As the situation at Japan's Fukushima Daiichi nuclear powerplant slowly winds down, the salient facts remain the same as they have been throughout: nobody has suffered or will suffer any radiological health consequences. Economic damage and inconvenience resulting from the quake's effects on nuclear power have been significant, but tiny in comparison to all other human activities – the nuclear power plants in the stricken region have suffered less damage and caused less trouble to local residents than anything else that was there.

Despite this background, the details of which are now largely uncontested, hysteria continues to grip large sections of the news media and the internet.
At times, close to reactor buildings on the Daiichi site, radiation dose rates as high as 1,000 millisievert/hour have been recorded by remote instruments.
[...]
But these were in fact very brief spikes right next to a damaged core, resulting mostly from very short-lived isotopes that were decaying before they could drift beyond the plant fence. Nobody at all has been exposed to such levels.

Note that the 2nd excerpt above is from an article published on March 31st, when the media's hysteria was much worse than it is now. I wish I had stumbled onto Lewis Page's articles sooner, because they're excellent antidotes to the media's British-run Greenie propaganda and psywar. Another of his articles exposes the media-fostered notion that the radiation levels near the plant are dangerous.

The fact is that nobody has died - or will die - of radiation released by the recent disaster, and there is no good reason to evacuate the area around the plant.
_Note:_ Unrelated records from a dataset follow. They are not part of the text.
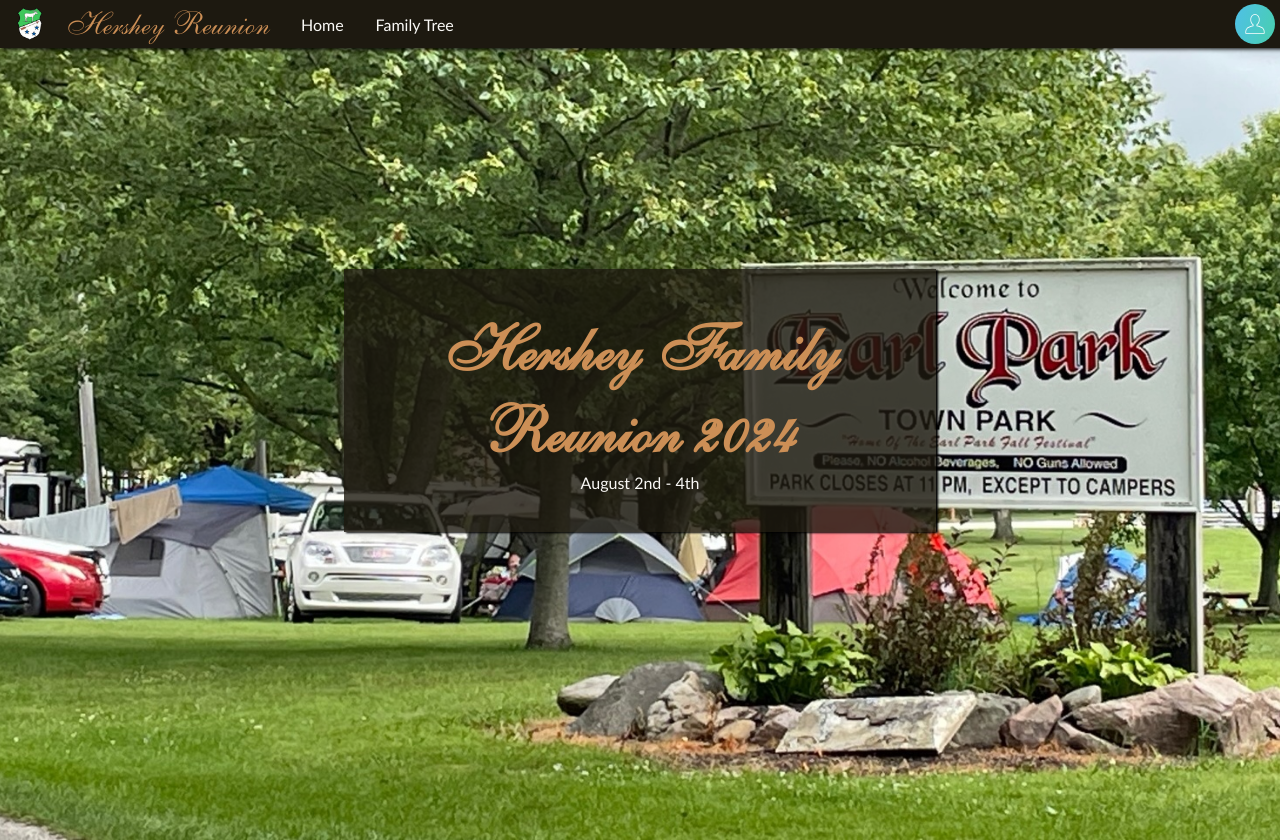
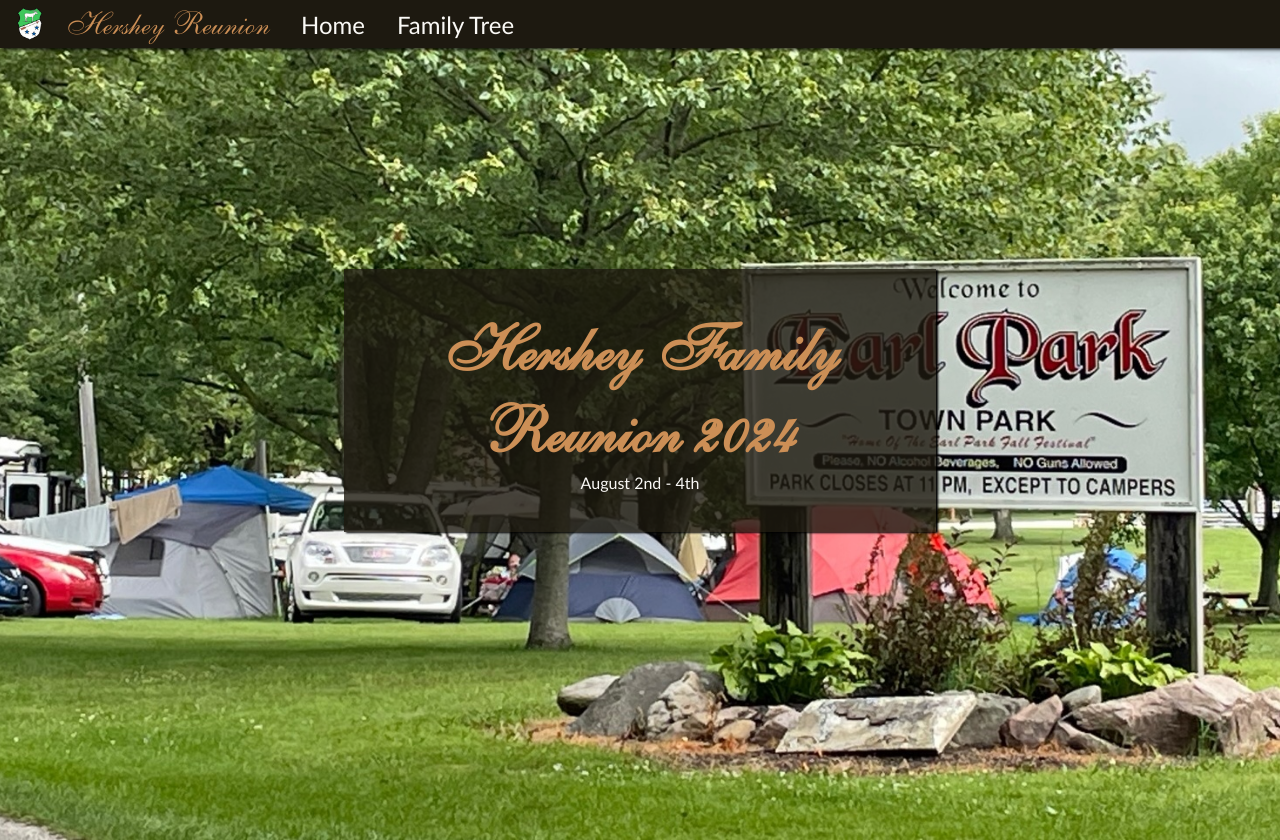
Before and after one commit to kasualkid12/fr-website, a React (Create React App) app in the folder client/: page / in a window 1280 px wide. Built offline with nearby package versions, Linux system fonts and the light colour scheme.

Commit message:
increased font size for nav items on small screens

```diff
--- a/client/src/modules/NavBar.tsx
+++ b/client/src/modules/NavBar.tsx
@@ -20,13 +20,13 @@ function NavBar() {
         <div className="Title">Hershey Reunion</div>
       </div>
       <div className={`DropdownMenu ${isOpen ? 'open' : ''}`}>
-          <a href="/">Home</a>
-          <a href="/family-tree">Family Tree</a>
+          <a className="NavItem" href="/">Home</a>
+          <a className="NavItem" href="/family-tree">Family Tree</a>
         </div>
       {/* Can be added back when accounts are added */}
-      <div className="ProfileImage">
+      {/* <div className="ProfileImage">
         <img className="Pfp" alt="pfp" src={defaultPfp} />
-      </div>
+      </div> */}
     </div>
   );
 }
--- a/client/src/styles/NavBar.scss
+++ b/client/src/styles/NavBar.scss
@@ -98,10 +98,12 @@
 }
 
 .DropdownMenu a {
+  display: flex;
+  align-items: center;
+  justify-content: center;
   padding: 0.5rem 1rem;
   text-decoration: none;
   color: $lightmain;
-  text-align: center;
   position: relative;
   z-index: 2;
 }
@@ -124,6 +126,10 @@
   ); // Updated gradient
   pointer-events: none; // Ensure clicks pass through the gradient
   z-index: 1;
+}
+
+.NavItem {
+  font-size: x-large;
 }
 
 @media (min-width: 768px) {
```
Also changed, not shown: client/src/styles/LandingPage.scss (+16 -57 lines).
Clearly, the British oligarchy is pressuring the Japanese government to evacuate the area in order to provide "evidence" to support its anti-nuclear hysteria ("see what nuclear power causes?"), and probably to prevent recovery there as long as possible.